The accident happened at around 2.30pm on Sunday after Mrs Potts had been to visit the grave of her son nearby.
She scraped the mud from her feet before getting into her brand new grey Hyundai i10, which has an automatic gearbox.
But just as she turned to pull away her foot slipped sideways from the accelerator and lodged under the brake.
As it slipped her heel clipped the accelerator, and as she tried to pull her foot free the car sped forwards and slammed into six graves belonging to members of the same family.
Relatives say they were not informed about the incident and immediately suspected vandals were responsible when they visited their loved one’s graves later that day.
Grieving Yvonne Orchard, 31, found her grandmother’s headstone had been completely destroyed and her brother’s grave lay gaping open.
She assumed vandals had ”deliberately” attacked the graves with a vehicle, as car parts littered the scene and tyre marks had scorched the grass
But Cllr Potts says she informed the relevant authorities and has spent the last few days trying to contact relatives.
She said: ”When I initially reported the accident they said don’t make any contact but I really wanted to write to her and apologise.
”I have contacted the officer who deals with the cemeteries and asked her to get Mrs Orchard’s permission to get her details so I can send a letter of apology.
”I made all the contacts I should with the emergency centre but it was Easter Sunday and there was no way I could have found Mrs Orchard’s contacts on the day.”
Mrs Orchard said the graves had been previously targeted by vandals and estimates the damage caused by Mrs Potts may cost more than £15,000 to repair.
But she said she is relieved to hear that the damage was caused by accident.
The communications manager from Bristol said: ”The council has told us that the lady concerned has admitted the accident.
”It would have been nice to receive an apology as I’m sure she didn’t do it deliberately but must have appreciated the distress it must have caused.
”It would just have been good to have an explanation of how it happened.
”However, I am very glad that she came forward and that she did not injure herself. We are certainly not angry with her and feel no animosity towards her.
”We are sure it was an accident and accidents happen.
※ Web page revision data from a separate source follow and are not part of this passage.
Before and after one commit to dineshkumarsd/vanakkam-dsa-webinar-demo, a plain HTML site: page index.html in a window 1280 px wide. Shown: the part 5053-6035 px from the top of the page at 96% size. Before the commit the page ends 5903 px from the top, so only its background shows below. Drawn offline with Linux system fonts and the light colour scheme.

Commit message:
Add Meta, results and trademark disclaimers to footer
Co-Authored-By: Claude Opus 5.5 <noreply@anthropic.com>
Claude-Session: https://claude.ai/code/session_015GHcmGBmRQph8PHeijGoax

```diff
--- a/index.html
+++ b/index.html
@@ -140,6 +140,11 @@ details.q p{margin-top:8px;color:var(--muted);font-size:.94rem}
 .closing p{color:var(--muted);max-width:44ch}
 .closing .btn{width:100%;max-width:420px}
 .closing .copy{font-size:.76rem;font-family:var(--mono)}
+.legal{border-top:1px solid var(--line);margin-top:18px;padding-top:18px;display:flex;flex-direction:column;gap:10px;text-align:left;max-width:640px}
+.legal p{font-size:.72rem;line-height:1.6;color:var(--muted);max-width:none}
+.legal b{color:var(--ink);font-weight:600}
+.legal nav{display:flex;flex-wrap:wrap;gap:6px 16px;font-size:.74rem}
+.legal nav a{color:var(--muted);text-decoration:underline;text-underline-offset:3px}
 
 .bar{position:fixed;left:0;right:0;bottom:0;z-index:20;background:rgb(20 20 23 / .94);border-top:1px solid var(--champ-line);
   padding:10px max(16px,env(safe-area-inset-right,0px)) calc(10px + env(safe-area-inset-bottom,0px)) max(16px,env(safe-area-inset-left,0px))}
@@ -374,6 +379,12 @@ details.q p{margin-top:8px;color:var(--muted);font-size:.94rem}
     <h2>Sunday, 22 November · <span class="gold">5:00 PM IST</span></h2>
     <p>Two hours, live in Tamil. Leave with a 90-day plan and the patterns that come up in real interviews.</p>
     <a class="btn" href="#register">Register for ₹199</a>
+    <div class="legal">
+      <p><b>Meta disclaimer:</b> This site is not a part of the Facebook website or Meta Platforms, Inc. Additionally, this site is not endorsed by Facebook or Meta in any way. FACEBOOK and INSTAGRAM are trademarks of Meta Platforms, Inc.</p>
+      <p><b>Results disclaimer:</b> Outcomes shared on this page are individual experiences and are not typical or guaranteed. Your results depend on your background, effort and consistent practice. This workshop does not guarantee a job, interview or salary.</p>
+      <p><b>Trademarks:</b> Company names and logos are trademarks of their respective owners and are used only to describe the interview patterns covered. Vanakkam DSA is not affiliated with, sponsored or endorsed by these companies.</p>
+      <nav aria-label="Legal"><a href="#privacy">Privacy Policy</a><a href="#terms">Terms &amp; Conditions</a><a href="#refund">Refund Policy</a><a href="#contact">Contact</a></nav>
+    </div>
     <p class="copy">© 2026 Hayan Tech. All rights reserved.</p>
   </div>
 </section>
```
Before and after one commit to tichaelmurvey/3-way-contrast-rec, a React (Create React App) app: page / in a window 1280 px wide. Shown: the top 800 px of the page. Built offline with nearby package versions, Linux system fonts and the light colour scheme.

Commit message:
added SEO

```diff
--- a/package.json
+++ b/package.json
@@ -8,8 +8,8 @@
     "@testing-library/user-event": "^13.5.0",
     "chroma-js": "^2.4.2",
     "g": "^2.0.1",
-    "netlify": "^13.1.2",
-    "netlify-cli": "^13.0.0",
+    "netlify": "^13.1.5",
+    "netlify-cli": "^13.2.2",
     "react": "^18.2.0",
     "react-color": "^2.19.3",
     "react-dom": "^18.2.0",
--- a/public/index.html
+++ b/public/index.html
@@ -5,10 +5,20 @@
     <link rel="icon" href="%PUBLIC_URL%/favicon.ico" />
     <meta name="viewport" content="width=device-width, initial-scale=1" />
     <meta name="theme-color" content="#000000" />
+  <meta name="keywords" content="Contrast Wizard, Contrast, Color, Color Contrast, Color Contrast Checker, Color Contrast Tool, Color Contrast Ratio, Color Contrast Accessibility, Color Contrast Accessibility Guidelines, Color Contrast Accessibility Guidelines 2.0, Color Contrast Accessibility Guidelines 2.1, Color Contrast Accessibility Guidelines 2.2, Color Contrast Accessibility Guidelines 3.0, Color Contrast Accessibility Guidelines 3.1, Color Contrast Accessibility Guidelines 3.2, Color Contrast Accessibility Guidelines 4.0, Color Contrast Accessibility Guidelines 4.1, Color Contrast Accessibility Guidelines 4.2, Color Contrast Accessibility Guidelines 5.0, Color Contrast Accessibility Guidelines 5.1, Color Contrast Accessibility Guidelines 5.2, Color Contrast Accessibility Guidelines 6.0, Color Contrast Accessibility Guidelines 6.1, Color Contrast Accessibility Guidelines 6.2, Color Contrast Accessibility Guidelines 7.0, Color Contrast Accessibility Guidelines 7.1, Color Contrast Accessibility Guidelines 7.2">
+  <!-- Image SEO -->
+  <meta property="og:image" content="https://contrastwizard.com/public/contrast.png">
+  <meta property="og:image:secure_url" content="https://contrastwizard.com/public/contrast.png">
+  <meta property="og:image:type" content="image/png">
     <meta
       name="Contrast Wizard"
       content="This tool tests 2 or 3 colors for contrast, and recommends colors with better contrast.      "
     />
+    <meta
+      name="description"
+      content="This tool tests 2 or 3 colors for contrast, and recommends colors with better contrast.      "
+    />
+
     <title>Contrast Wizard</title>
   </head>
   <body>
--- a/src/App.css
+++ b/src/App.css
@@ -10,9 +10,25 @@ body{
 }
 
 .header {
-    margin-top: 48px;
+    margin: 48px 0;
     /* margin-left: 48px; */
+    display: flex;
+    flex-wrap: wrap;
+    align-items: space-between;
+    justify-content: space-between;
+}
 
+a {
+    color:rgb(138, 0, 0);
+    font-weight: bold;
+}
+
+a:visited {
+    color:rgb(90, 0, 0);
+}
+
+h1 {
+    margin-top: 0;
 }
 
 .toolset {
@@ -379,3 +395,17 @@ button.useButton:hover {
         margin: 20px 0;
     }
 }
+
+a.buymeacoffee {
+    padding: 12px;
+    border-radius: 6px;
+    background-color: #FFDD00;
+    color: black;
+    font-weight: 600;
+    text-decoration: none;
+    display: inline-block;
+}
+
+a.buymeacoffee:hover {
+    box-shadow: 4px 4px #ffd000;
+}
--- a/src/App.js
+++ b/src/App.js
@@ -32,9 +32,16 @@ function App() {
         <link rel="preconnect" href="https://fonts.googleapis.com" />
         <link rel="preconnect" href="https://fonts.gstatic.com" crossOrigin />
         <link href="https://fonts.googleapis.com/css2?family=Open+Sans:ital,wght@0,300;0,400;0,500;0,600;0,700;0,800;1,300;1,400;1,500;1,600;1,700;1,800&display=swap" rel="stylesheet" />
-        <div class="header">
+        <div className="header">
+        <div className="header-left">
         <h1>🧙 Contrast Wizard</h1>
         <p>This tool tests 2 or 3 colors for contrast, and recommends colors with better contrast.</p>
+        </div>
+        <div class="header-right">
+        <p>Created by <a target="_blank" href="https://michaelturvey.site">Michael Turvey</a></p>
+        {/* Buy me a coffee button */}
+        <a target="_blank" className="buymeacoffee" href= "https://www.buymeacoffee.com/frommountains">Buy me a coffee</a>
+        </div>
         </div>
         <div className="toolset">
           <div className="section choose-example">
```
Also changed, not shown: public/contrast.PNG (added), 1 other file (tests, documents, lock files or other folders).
The fact that she came forward at all means we can now put our minds at rest that this was an accident and not mindless vandalism.
”At the end of the day we just want this horrible mess to go away.”
A spokesman for Avon and Somerset police yesterday confirmed that the person responsible for the damage had come forward.
Inspector Kevin Thatcher said: ”Officers have spoken to the person responsible and this matter is no longer being treated as criminal damage but as a collision.
”We have spoken to the woman whose family’s graves were damaged and updated her with the current state of our enquiries.”